__ACTION ITEM__
Look through the material that follows and show every line with the string "TenantFileSystemStorage".

__THE RECORDS__
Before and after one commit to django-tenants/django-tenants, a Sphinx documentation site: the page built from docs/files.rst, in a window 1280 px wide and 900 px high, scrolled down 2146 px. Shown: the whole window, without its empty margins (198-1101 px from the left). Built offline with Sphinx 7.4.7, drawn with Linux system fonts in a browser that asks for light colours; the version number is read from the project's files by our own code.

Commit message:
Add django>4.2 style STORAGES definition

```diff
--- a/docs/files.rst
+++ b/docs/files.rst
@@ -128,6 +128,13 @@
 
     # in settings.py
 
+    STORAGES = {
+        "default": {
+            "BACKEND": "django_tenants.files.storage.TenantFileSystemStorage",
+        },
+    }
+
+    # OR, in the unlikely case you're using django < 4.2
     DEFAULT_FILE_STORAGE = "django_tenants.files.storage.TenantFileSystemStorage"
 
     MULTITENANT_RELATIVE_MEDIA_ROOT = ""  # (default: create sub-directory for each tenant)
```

__FINAL ANSWER__
+            "BACKEND": "django_tenants.files.storage.TenantFileSystemStorage",
     DEFAULT_FILE_STORAGE = "django_tenants.files.storage.TenantFileSystemStorage"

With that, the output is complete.